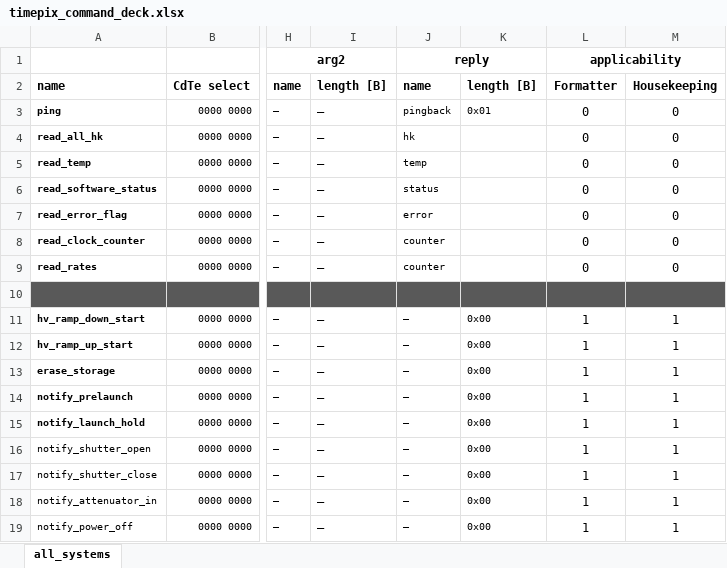
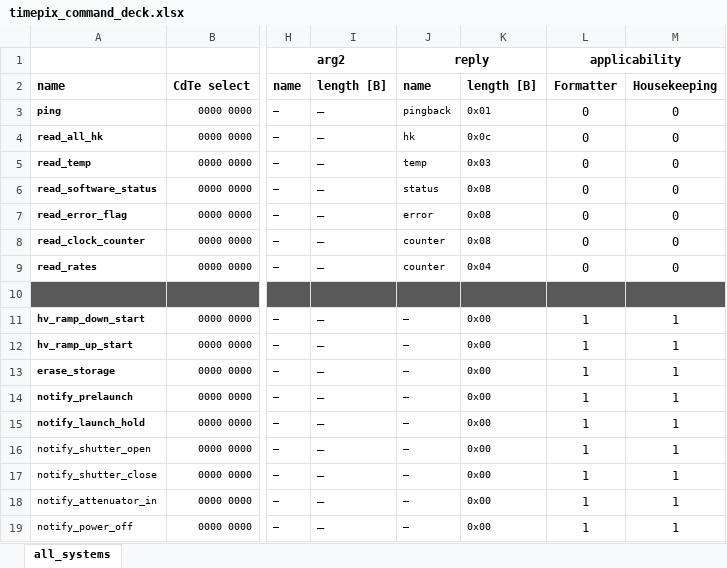
Before and after one commit to foxsi/foxsi4-commands, an Excel workbook: commands/timepix/timepix_command_deck.xlsx, sheet all_systems, drawn as a sheet; only a part is shown, gaps mark what is left out; values as stored, in another font and other column widths than the file's, no borders; the diff names each change by its address in the sheet, - before the commit and + after, or states it on an @@ line.

Commit message:
adding all reply lengths for Timepix

```diff
--- a/commands/timepix/timepix_command_deck.xlsx (sheet all_systems)
+++ b/commands/timepix/timepix_command_deck.xlsx (sheet all_systems)
-K4 (length [B]): (empty)
+K4 (length [B]): 0x0c
-K5 (length [B]): (empty)
+K5 (length [B]): 0x03
-K6:K8 (length [B]): (empty)
+K6:K8 (length [B]): 0x08
-K9 (length [B]): (empty)
+K9 (length [B]): 0x04
```
Also changed, not shown: 1 other file.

• Task to carry out
Output the data above in full. Skip every picture.

• Response area
Before and after one commit to foxsi/foxsi4-commands, an Excel workbook: commands/timepix/timepix_command_deck.xlsx, sheet all_systems, drawn as a sheet; only a part is shown, gaps mark what is left out; values as stored, in another font and other column widths than the file's, no borders; the diff names each change by its address in the sheet, - before the commit and + after, or states it on an @@ line.

Commit message:
adding all reply lengths for Timepix

```diff
--- a/commands/timepix/timepix_command_deck.xlsx (sheet all_systems)
+++ b/commands/timepix/timepix_command_deck.xlsx (sheet all_systems)
-K4 (length [B]): (empty)
+K4 (length [B]): 0x0c
-K5 (length [B]): (empty)
+K5 (length [B]): 0x03
-K6:K8 (length [B]): (empty)
+K6:K8 (length [B]): 0x08
-K9 (length [B]): (empty)
+K9 (length [B]): 0x04
```
Also changed, not shown: 1 other file.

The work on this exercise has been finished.